The second Midlands CREW (Custodians of Rare and Endangered Wildflowers) fieldtrip for the 2013 season took place on Saturday 9 November at Lake Lyndhurst in Fort Nottingham. There were lots of flowers on the road verges. After meeting at Els Amics in the village, we headed through New Forest where the uMngeni river spills down from uMngeni Vlei, up to Lake Lyndhurst. Evert joined us having ridden his bike through Ivanhoe from the Dargle side. Ayanda and Nkanyiso admired the wetland and the views. The plateau was covered with Festuca costata – a grass usually found at higher altitudes. It appears to be moving down and increasing in places not previously abundant. The vegetation was typical of Mooi river Highland Grassland – part of the Highland Sourveld. Didn’t take long before the photographers were down on their knees getting up close to little floral treasures. Experts and amateur botanists decided to head towards a rocky outcrop to see what they could find. Hypoxis filiformis, Graderia scabra, Eriosema distinctum, Helichrysum aureonitis which is also used as imphepho although Helichrysum cynosum is the more classic imphepho species. We were amazed at all the Delopspermum (probably sutherlandii). Eve commented that she didn’t really expect to find them here – they seemed to belong in the Karoo. There was lots and lots of yellow Morea flowering. Is it alticola? graminicola? Most likely spathulata. Interesting we found it was far more abundant in the areas where there were cattle and not apparent in the area cattle were excluded from. Senecio erubescens – very sticky, Gerbera kraussia (sometimes called ambigua) Eriosema kraussianum, Schizoglossum flavum, Buchnera simplex – gorgeous deep blue, Gladiolus parvula had most of us fooled as we thought it was a Dierama Nkanyiso spotted a rinkhals on a rock which quickly slithered into a hole nearby when all the cameras were focussed on him. Amongst the rocks we found Maytenus acuminata, Myrsine Africana, Veronia hirsute, Tulbaghia leucantha, Cineraria with soft grey leaves One of the nicest things about CREW fieldtrips is that everyone helps everyone else to learn something new. We disturbed a common quail, saw lots of Rhodohypoxis baurii – mostly white but a patch of pink near a stream, Chlorophytum cooperii, Hebenstretia dura Helichrysum pilosellum, Polygala gracilenta – dark pinky purple, Aster perfoliatus with leaves that clasp the stem Psammotropha myriantha, Dierama florifirum (an educated guess), Osteospermum juncundi – gorgeous bright pink, Alepidea natalensis (not flowering yet), Protea simplex – new leaves sprouting from what is essentially an underground tree. We found Thesium natalense, Xysmalobium parviflorum, Sue spotted Eulophia aculiatum – tucked next to a rock, a very unusual find and pretty exciting Hypoxis sp maybe argentia, Ledebouria cooperi, Ledebouria sandersonia, and Ledebouria monophylla (which is not known in this location, so pretty exciting), Gerbera piloselloides – a wonderful yellow. We sploshed across a wetland (sensible Nkanyiso wore gumboots), where we found Eriocaulom dregei, Aponogetom junceus, Anthericum sp and Ranunculus multifidus (Zulu name appropriately uxaphozi, which means wetland), Acalypha penduncularis, Pelagonium luridum with gorgeous spidery leaves edged in red, Eucomis (not flowering yet), Coccinea hirtella, Diclis reptans, Nemesia caerulea, Watsonia – was it lepidea? Some discussion about our altitude which would help with identifying the species – we were at 1900m above sea level. Aloe, Peucodanum caffrum, Senecio speciosa, Hirpircium armeroides with Peter announced had “fearsome bracts”,

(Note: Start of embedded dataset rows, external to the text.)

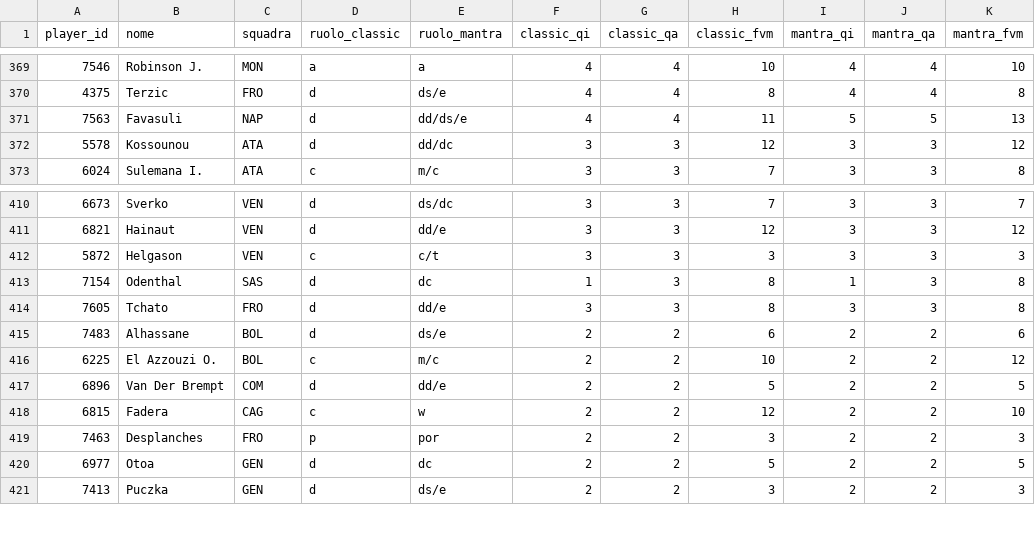
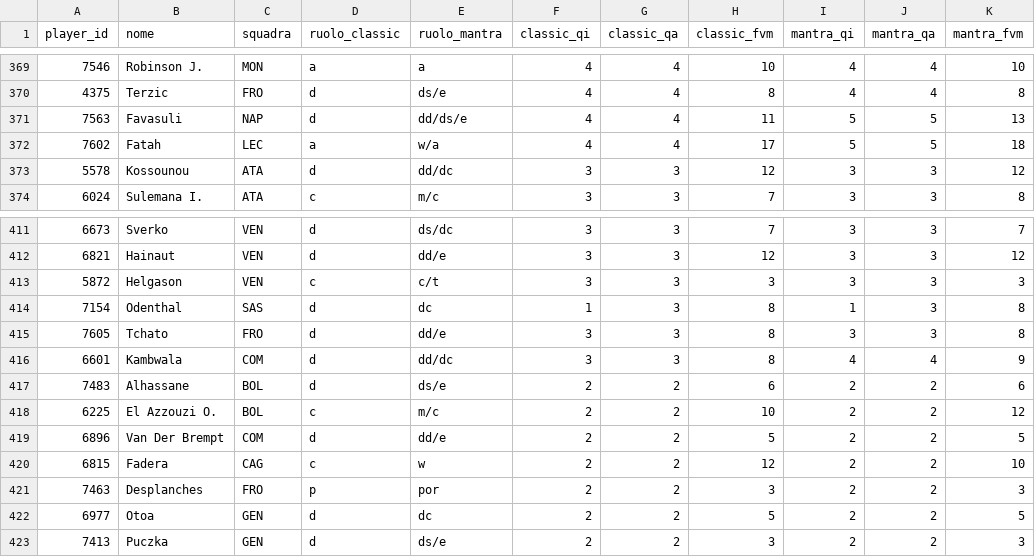
Before and after one commit to andreaorlandi29-sudo/Fantacalcio-Assistant, a CSV file: data/quotazioni_fantacalcio.csv, drawn as a sheet; only a part is shown, gaps mark what is left out; the diff names each change by its address in the sheet, - before the commit and + after, or states it on an @@ line.

```diff
--- a/data/quotazioni_fantacalcio.csv
+++ b/data/quotazioni_fantacalcio.csv
+row 372: 7602 | Fatah | LEC | a | w/a | 4 | 4 | 17 | 5 | 5 | 18
+row 416: 6601 | Kambwala | COM | d | dd/dc | 3 | 3 | 8 | 4 | 4 | 9
```
Also changed, not shown: data/dataset_unificato.csv, data/infortuni_seriea.csv.
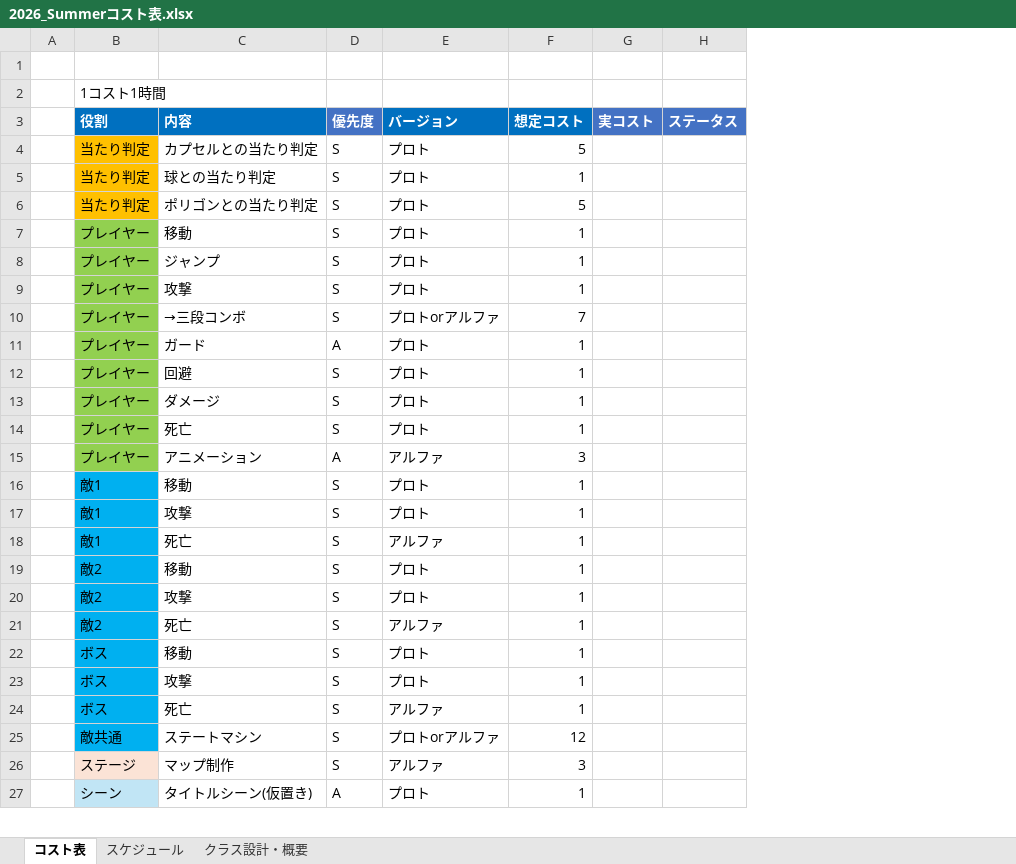
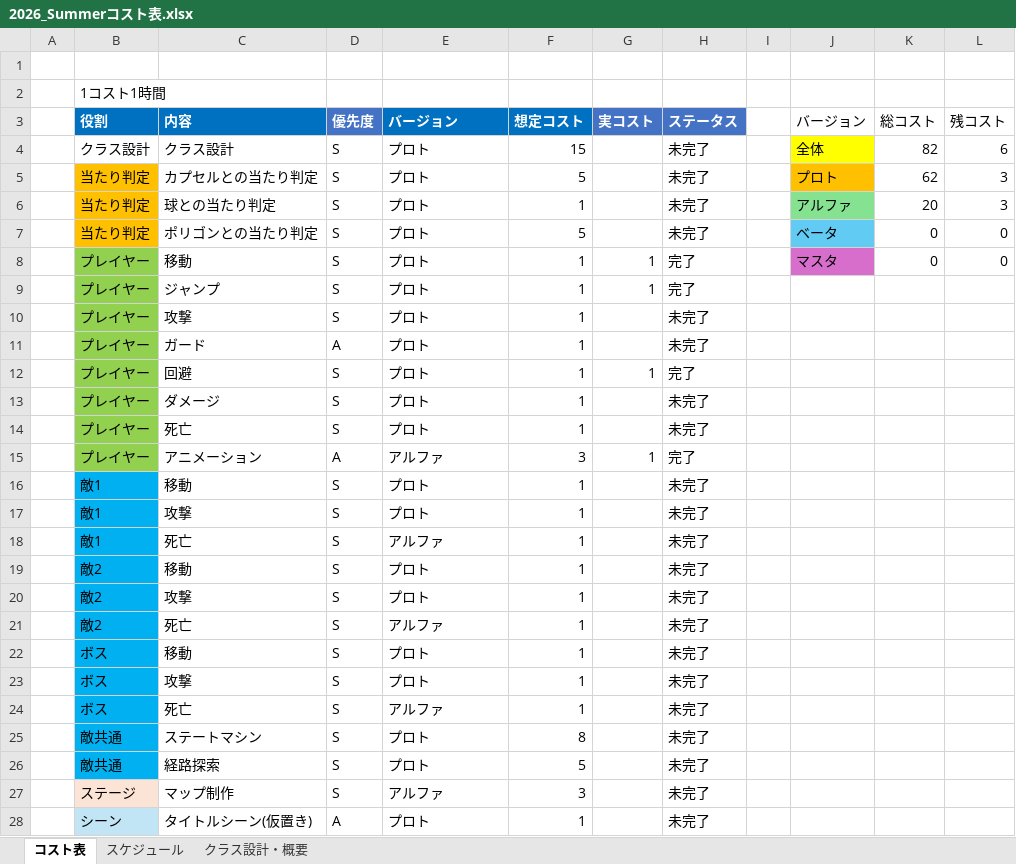
Before and after one commit to tw4706/2026_Summer, an Excel workbook: 2026_Summerコスト表.xlsx, sheet コスト表, drawn as a sheet; only a part is shown; values as stored, in another font and other column widths than the file's, no borders; table styles not drawn; removed rows and columns are numbered as before the commit, all else as after; the diff covers the shown part only; the diff names each change by its address in the sheet, - before the commit and + after, or states it on an @@ line.

Commit message:
コスト表記入

```diff
--- a/2026_Summerコスト表.xlsx (sheet コスト表)
+++ b/2026_Summerコスト表.xlsx (sheet コスト表)
+column I, empty
+column J (バージョン), rows 5-8: プロト | アルファ | ベータ | マスタ
+column K (総コスト), rows 5-8: 62 | 20 | 0 | 0
+column L (残コスト), rows 5-8: 3 | 3 | 0 | 0
+row 4:  | クラス設計 | クラス設計 | S | プロト | 15 |  | 未完了 |  | 全体 | 82 | 6
-H5:H7 (ステータス): (empty)
+H5:H7 (ステータス): 未完了
-G8 text colour: #FFFFFF
+G8 text colour: black
-H8:H9 (ステータス): (empty)
+H8:H9 (ステータス): 完了
-G9 (実コスト): (empty)
+G9 (実コスト): 1
-H10 (ステータス): (empty)
+H10 (ステータス): 未完了
-row 10:  | プレイヤー | →三段コンボ | S | プロトorアルファ | 7
-H11 (ステータス): (empty)
+H11 (ステータス): 未完了
-G12 (実コスト): (empty)
+G12 (実コスト): 1
-H12 (ステータス): (empty)
+H12 (ステータス): 完了
-H13:H14 (ステータス): (empty)
+H13:H14 (ステータス): 未完了
-G15 (実コスト): (empty)
+G15 (実コスト): 1
-H15 (ステータス): (empty)
+H15 (ステータス): 完了
-H16:H25 (ステータス): (empty)
+H16:H25 (ステータス): 未完了
-E25 (バージョン): プロトorアルファ
+E25 (バージョン): プロト
-F25 (想定コスト): 12
+F25 (想定コスト): 8
+row 26:  | 敵共通 | 経路探索 | S | プロト | 5 |  | 未完了
-H27:H28 (ステータス): (empty)
+H27:H28 (ステータス): 未完了
```
Also changed, not shown: 5 removed rows, 40 edited cells and cell formats elsewhere in this sheet, sheet スケジュール.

Drosera, Unidentified Erica – Isabel took a piece home to identify), Pentanisia prunelloides, Scilla nervosa – not flowering, Jamesbritennia breviflora, Tulbaghia natalensis. We had been puzzled by something as we crossed the wetland and hoped to find it on the way back with a few of the experts in tow. Astonishingly, Gina lead us right to it. Peter guessed Veronia and Sue searched through the book until we decided on Veronia thodii. Much to our delight Isabel confirmed it and Barbara explained how it should be pronounced (a German name).
As we left Lake Lyndhurst, we spotted two secretary birds on the hillside. On the way back down we stopped to admire the fresh, clean water tumbling over the rocks, feeling sad about the state of the uMngeni river just a little further down the valley. Thanks to Roy and Val Tabernor for their assistance in accessing Lake Lyndhurst. If you are keen to join CREW and help search for special plants, contact email@example.com
Peter Warren has posted some of the plants we found onto iSpot where interesting discussions have followed. Do have a look here: http://www.ispot.org.za/search/node/lake%20lyndhurst – make a comment or post some of your own observations.